Supermicro has launched what it claims to be the "world's densest blade server," as part of its SuperBlade line. A vorpal sword is another very dense blade A vorpal sword is said to be very dense too Unverified, of course. Guinness doesn't do world records for server blades — but as consolation: the heaviest weight dangled …
...I read that as "Super Mario" now that WOULD be a story and a half...
Just in time...
...for the Xmas rush for Windows Home Server.
Now find me a hosting facility in London which can provide the infrastructure to allow you to fully populate a rack with these thing. The power and cooling density is just prohibitive.
Whilst it looks an amazing bit of kit for consolidation, like all blades it's a compromise, and in this case the compromise appears to have been at the expense of storage. The spec only mentions one SAS drive per blade, and I can't see a fibre channel or iSCSI blade in the enclosure description. Maybe someone more familiar with the Supermicro kit could tell me if it has a SAN capability or is it limited to NAS only?
In the meantime, can we have a new Vulture standard measure of the vorpal, where one vorpal = 16 cores? ;)
Targets HPC Clusters
Matt, I do not know if the SuperBlade has a Fibre Channel pass-through module to SAN connect the blades, but everything I have heard from Supermicro is they are primarily targeting HPC clusters with this product. Most HPC clusters use Ethernet or InfiniBand based cluster file systems for storage.
A secondary market might be web farms. In that case, only Ethernet connectivity is required.
The Supermicro site shows the blade having two SATA drives.
3 issues with this
1. Good luck finding data centres that can provide 15,000 watts of power to each rack. Most are lucky enough to have 3000 watts per rack right now.
2. How ar you going to cool it? Underfloor cooling will be insufficient to keep the top ones cool. Hope you have extra Euros/Dollars/Shekels/Dinars in your budget for some very exotic APC/Liebert cooling solutions.
3. 4 sockets are great, but I already need 64GB memory for 2 socket.

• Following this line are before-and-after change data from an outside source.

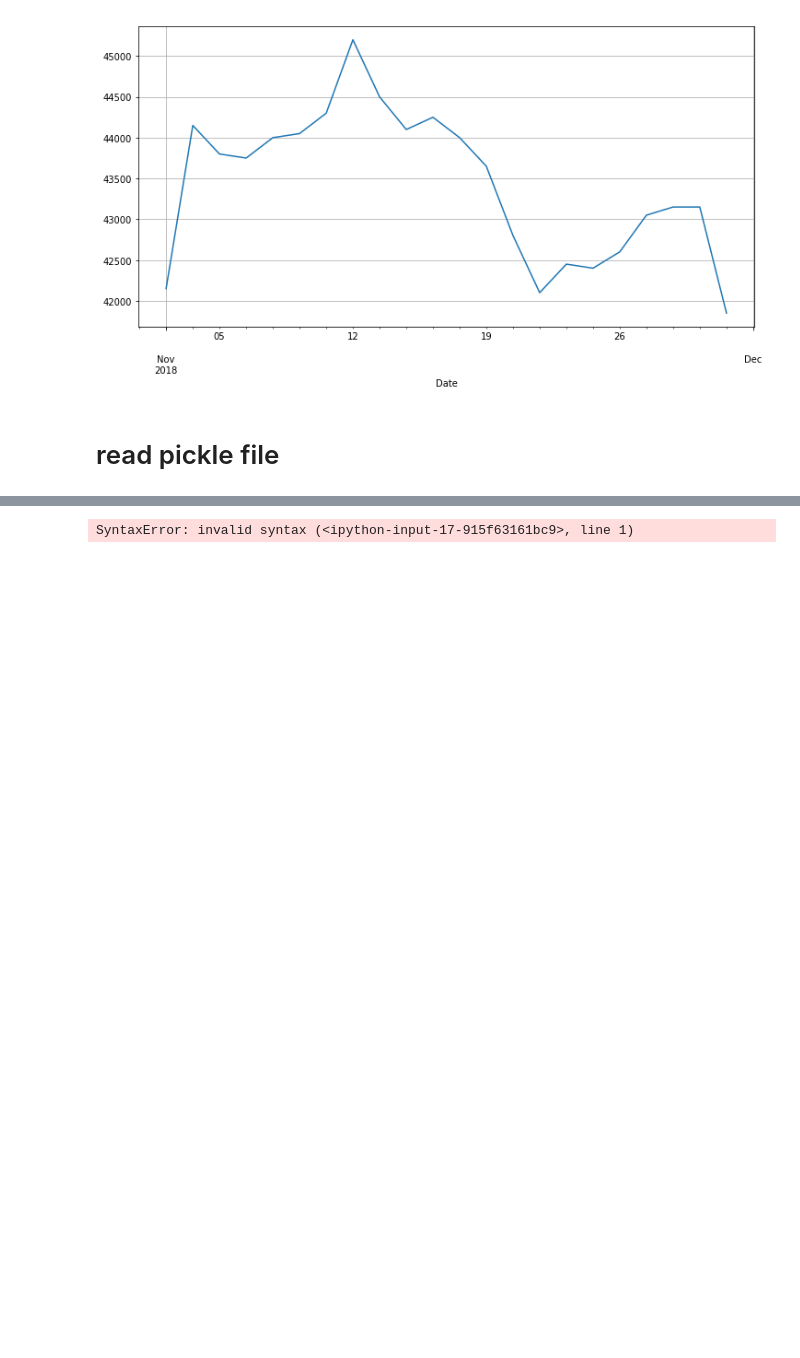
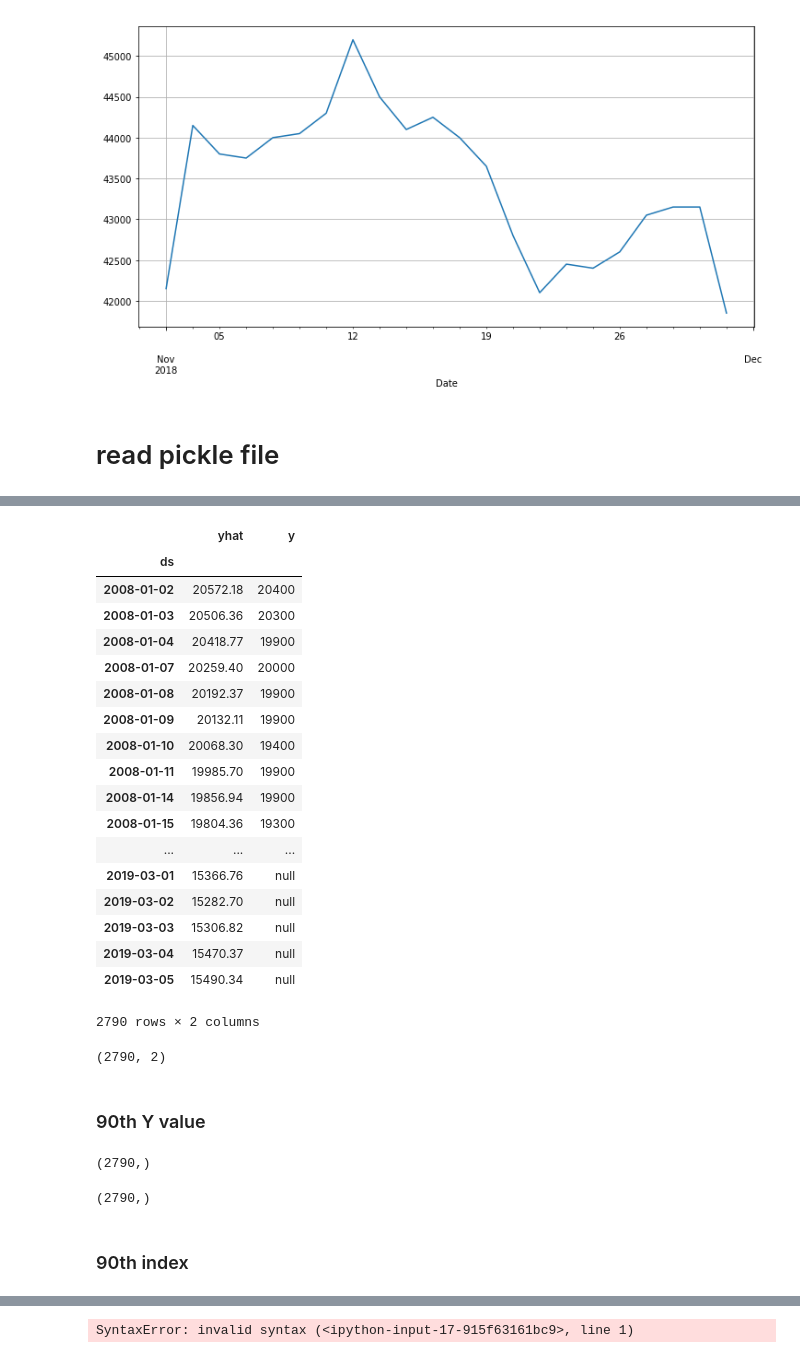
Before and after one commit to nomadlife/stockprice, a Jupyter notebook: test.ipynb, the cells around one changed output, grey strips where cells are left out. Saved outputs shown, nothing was run; the diff lists cells and outputs as text; code cells hidden in the pictures; blank space fills up the shorter version.

```diff
--- a/test.ipynb
+++ b/test.ipynb
@@ -57,0 +105,39 @@ dtype: object
+# %%
+test[:test.index[test.y == 'null'][90]]
+# %% [output]
+|  | yhat | y |
+| ds |  |  |
+| 2008-01-02 | 20572.18 | 20400 |
+| 2008-01-03 | 20506.36 | 20300 |
+| 2008-01-04 | 20418.77 | 19900 |
+| 2008-01-07 | 20259.40 | 20000 |
+| 2008-01-08 | 20192.37 | 19900 |
+| 2008-01-09 | 20132.11 | 19900 |
+| 2008-01-10 | 20068.30 | 19400 |
+| 2008-01-11 | 19985.70 | 19900 |
+| 2008-01-14 | 19856.94 | 19900 |
+| 2008-01-15 | 19804.36 | 19300 |
+| ... | ... | ... |
+| 2019-03-01 | 15366.76 | null |
+| 2019-03-02 | 15282.70 | null |
+| 2019-03-03 | 15306.82 | null |
+| 2019-03-04 | 15470.37 | null |
+| 2019-03-05 | 15490.34 | null |
+2790 rows × 2 columns
+# %%
+test[:test.index[test.y == 'null'][90]].shape
+# %% [output]
+(2790, 2)
+# %% [markdown]
+### 90th Y value
+# %%
+test.y[:test.index[test.y == 'null'][90]].shape
+# %% [output]
+(2790,)
+# %%
+target = test.index[test.y == 'null'][90]
+test.y[:target].shape
+# %% [output]
+(2790,)
+# %% [markdown]
+### 90th index
```
Also changed, not shown: parts of 8 cells of this notebook.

For a 4 socket solution, I would need 128GB or even 256GB in this configuration for anything useful (database possibly, VMWare especially).
Assuming you solve for all of the above, this is a niche product for HPCC environments only.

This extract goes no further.